“Italy’s largest sea port is indefatigably contradictory, full at once of grandeur, squalor, sparkling light and deep shade. It’s a gateway to the Riviera for many travellers today, but a weighty architectural heritage speaks of its former glory – the Most Serene Republic of Genoa ruled over the Mediterranean waves during the 12th to the 13th centuries – and history feels alive in Genoa. No more is this true than in its extensive old city, an often confronting reminder of premodern life with its twisting maze of caruggi (narrow streets), largely intact. Emerge blinking from this thrillingly dank heart to Via Garibaldi and the splendid Enlightenment-era gold-leaf halls of the Unesco-listed Palazzi dei Rolli.” – Lonely Planet
I called Genova home for only four months, but it feels like I have known it forever. Often overlooked on the tourist trail, if you stop and take a chance on it you will not be disappointed. Italians might scoff about the cheap Genovese folk or how it can take some time to crack through their hard exterior, but when you get to know both the people and the place you will find their hearts just as big as their stomachs. The warm focaccia, the rich and creamy walnut sauce and the zesty pesto are just a few Ligurian delights that will change your taste buds forever.
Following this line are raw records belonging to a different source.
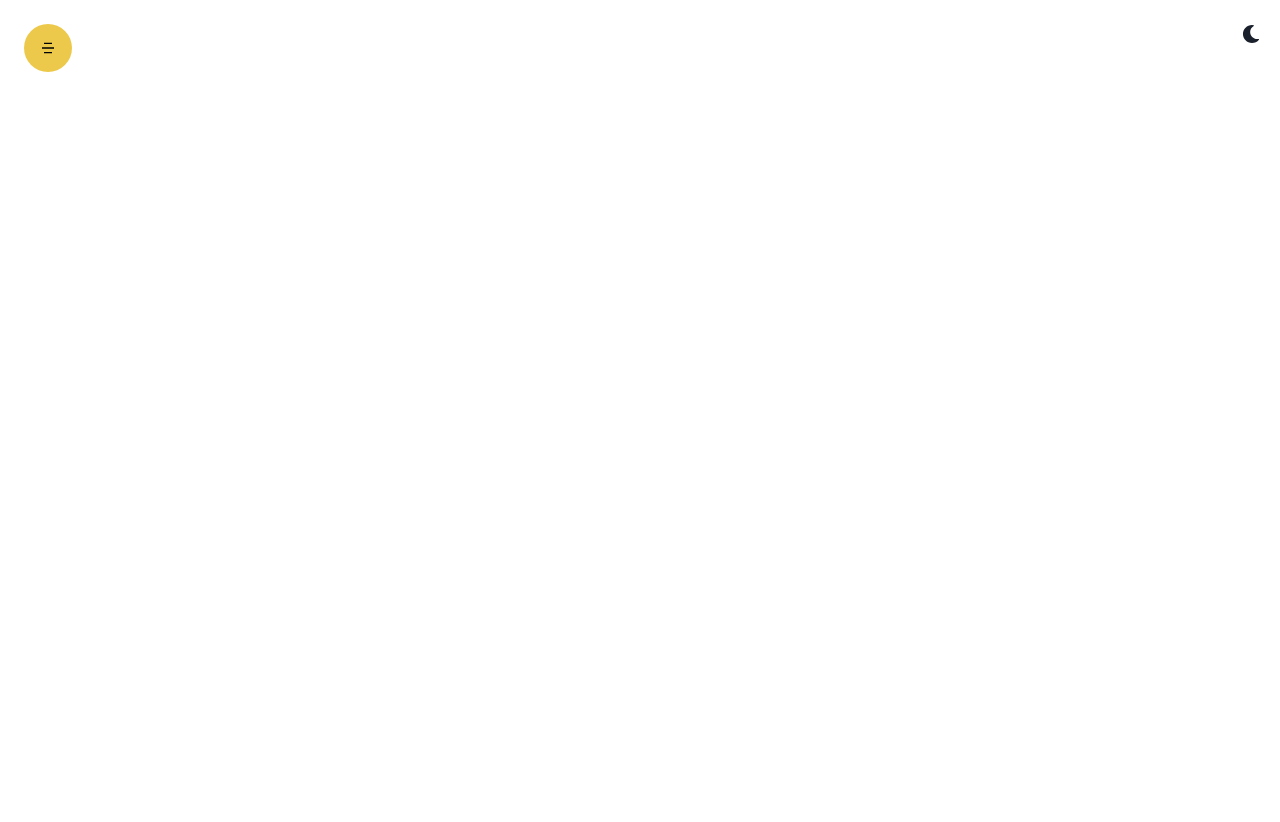
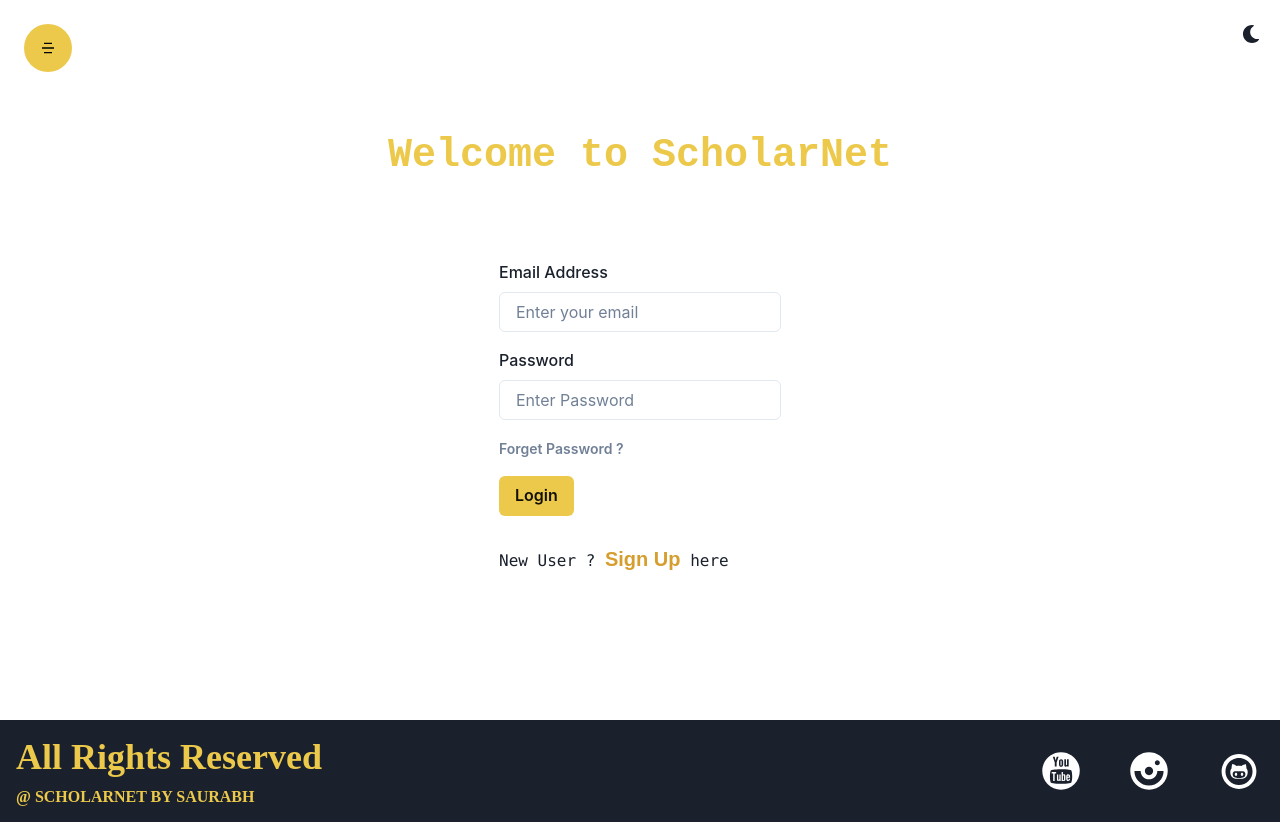
Before and after one commit to one-saurabhsingh/MASTER-PROJECT, a React (Create React App) app in the folder scholarnet/: page /login in a window 1280 px wide. Before the commit this address had no page. Before the commit the page ends 800 px from the top, so only its background shows below. Built offline with nearby package versions, Linux system fonts and the light colour scheme.

Commit message:
Footer & Login page

```diff
--- a/scholarnet/src/App.js
+++ b/scholarnet/src/App.js
@@ -3,6 +3,8 @@ import {BrowserRouter as Router, Route, Routes} from "react-router-dom"
 import Home from './components/Home/Home';
 import Header from './components/Layout/Header/Header';
 import Courses from './components/Courses/Courses';
+import Footer from './components/Layout/Footer/Footer';
+import Login from './components/Auth/Login';
 
 function App() {
   return (
@@ -11,8 +13,10 @@ function App() {
       <Header />
       <Routes>
         <Route path='/' element={<Home /> }/>
+        <Route path='/login' element={<Login />} />
         <Route path='/courses' element={<Courses /> }/>
       </Routes>
+      <Footer />
     </Router>
   )
 }
--- /dev/null
+++ b/scholarnet/src/components/Auth/Login.jsx
@@ -0,0 +1,78 @@
+import {
+  Box,
+  Container,
+  FormLabel,
+  Heading,
+  Input,
+  VStack,
+  Button,
+} from '@chakra-ui/react';
+import React, { useState } from 'react';
+import { Link } from 'react-router-dom';
+
+const Login = () => {
+  const [email, setEmail] = useState('');
+  const [password, setPassword] = useState('');
+
+  return (
+    <Container h={'90vh'}>
+      <VStack h={'full'} justifyContent={'center'} spacing={'16'}>
+        <Heading fontFamily={'monospace'} color={'yellow.400'} fontSize={'40px'} fo children="Welcome to ScholarNet" />
+
+        <form>
+          <Box my={'4'}>
+            <FormLabel htmlFor="email" children="Email Address" />
+            <Input
+              value={email}
+              onChange={e => {
+                setEmail(e.target.value);
+              }}
+              placeholder="Enter your email"
+              id="email"
+              type={'email'}
+              required
+              focusBorderColor="yellow.500"
+            />
+          </Box>
+          <Box my={'4'}>
+            <FormLabel htmlFor="passsword" children="Password" />
+            <Input
+              value={password}
+              onChange={e => {
+                setPassword(e.target.value);
+              }}
+              placeholder="Enter Password"
+              id="password"
+              type={'password'}
+              required
+              focusBorderColor="yellow.500"
+            />
+          </Box>
+          <Box>
+            <Link to="/forgetpassword">
+              <Button fontSize={'sm'} variant="link">
+                Forget Password ?
+              </Button>
+            </Link>
+          </Box>
+
+          <Button my="4" color={'blackAlpha.900'} colorScheme={'yellow'} type="submit">
+            Login
+          </Button>
+
+          <Box fontFamily={"mono"} my="4">
+            New User ? {' '}
+            <Link to="/register">
+              <Button fontFamily={'sans-serif'} fontSize={'xl'} colorScheme={'yellow'} variant="link">
+                Sign Up
+              </Button>
+            </Link>{' '}
+            here
+          </Box>
+        </form>
+      </VStack>
+    </Container>
+  );
+};
+
+export default Login;
--- a/scholarnet/src/components/Courses/Courses.jsx
+++ b/scholarnet/src/components/Courses/Courses.jsx
@@ -140,7 +140,7 @@ const Courses = () => {
           views={69}
           imageSrc={imageSrc}
           id={'Sample'}
-          creator={': Mr. Singh'}
+          creator={': SAURABH KR. SINGH'}
           lectureCount={23}
           addToPlaylistHandler={addToPlaylistHandler}
         />
--- a/scholarnet/src/components/Layout/Footer/Footer.jsx
+++ b/scholarnet/src/components/Layout/Footer/Footer.jsx
@@ -5,33 +5,36 @@ import {
   TiSocialInstagramCircular,
 } from 'react-icons/ti';
 import { DiGithub } from 'react-icons/di';
+
 const Footer = () => {
   return (
-    <Box padding={'4'} bg="blackAlpha.900" minH={'10vh'}>
+    <Box padding={'4'} bg={'#1A202C'} minH={'10vh'}>
       <Stack direction={['column', 'row']}>
         <VStack alignItems={['center', 'flex-start']} width="full">
-          <Heading children="All Rights Reserved" color={'white'} />
+          <Heading fontFamily={'serif'} children="All Rights Reserved" color={'yellow.400'} />
           <Heading
-            fontFamily={'body'}
-            size="sm"
-            children="@6 Pack Programmer"
+            children="@ SCHOLARNET BY SAURABH"
+            size={'sm'}
             color={'yellow.400'}
+            fontFamily={'bold'}
           />
         </VStack>
-
         <HStack
           spacing={['2', '10']}
-          justifyContent="center"
-          color={'white'}
-          fontSize="50"
+          color="white"
+          justifyContent={'center'}
+          fontSize={'50'}
         >
-          <a href="https://youtube.com/6packprogrammer" target={'blank'}>
+          <a
+            href="https://www.youtube.com/channel/UCqd1WmZAkIgnZNrr8o01A5g"
+            target={'blank'}
+          >
             <TiSocialYoutubeCircular />
           </a>
-          <a href="https://instagram.com/meabhisingh" target={'blank'}>
+          <a href="https://www.instagram.com/i_saurabh_singh/" target={'blank'}>
             <TiSocialInstagramCircular />
           </a>
-          <a href="https://github.com/meabhisingh" target={'blank'}>
+          <a href="https://github.com/one-saurabhsingh" target={'blank'}>
             <DiGithub />
           </a>
         </HStack>
```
Hikers, climbers and cyclists are in paradise as the coastline views of mountains meeting the sea sprinkled with colorful houses render you speechless. A place where grit and class live seamlessly intertwined – Genova just might surprise you with all it has to offer.
If you’re flying in, you’ll arrive at the unfortunately named Christopher Columbus Airport (GOA). It’s an easy 30 minute bus ride to the city center on Volabus that will drop you at the central train station. The website appears to be down, but buses leave regularly from 5:50 am to 12:20 am and you can buy your ticket straight from the driver. You will be dropped at either Brignole or Principe train station, the latter being the main station.
Check where your accommodation is located but from either, most of the downtown is walkable if you don’t have a lot of luggage.
As mentioned previously, there are two main train stations and many smaller ones for the suburbs. If coming from nearby France or northern Italy the train is usually the best option.
Flixbus also travels regularly from surrounding areas so check timetables and prices to compare.
It is also possible to arrive by sea via cruise ship or ferry. Arrivals and departures include Palermo (Sicily), Barcelona, Tunis, Tangier, Bastia, Olbia and Porto Torres.
Genova offers a free walking tour through the accommodations mentioned above. You will not find a better walking tour anywhere. Spyros is engaging, knowledgeable and hilarious.
If you can help it I would not day trip Cinque Terre and spend a little more time there.
There are amazing day trips to hike, climb and cycle as well as beaches in the summer time.
2 -3 minimum but there is plenty to keep you busy for even a week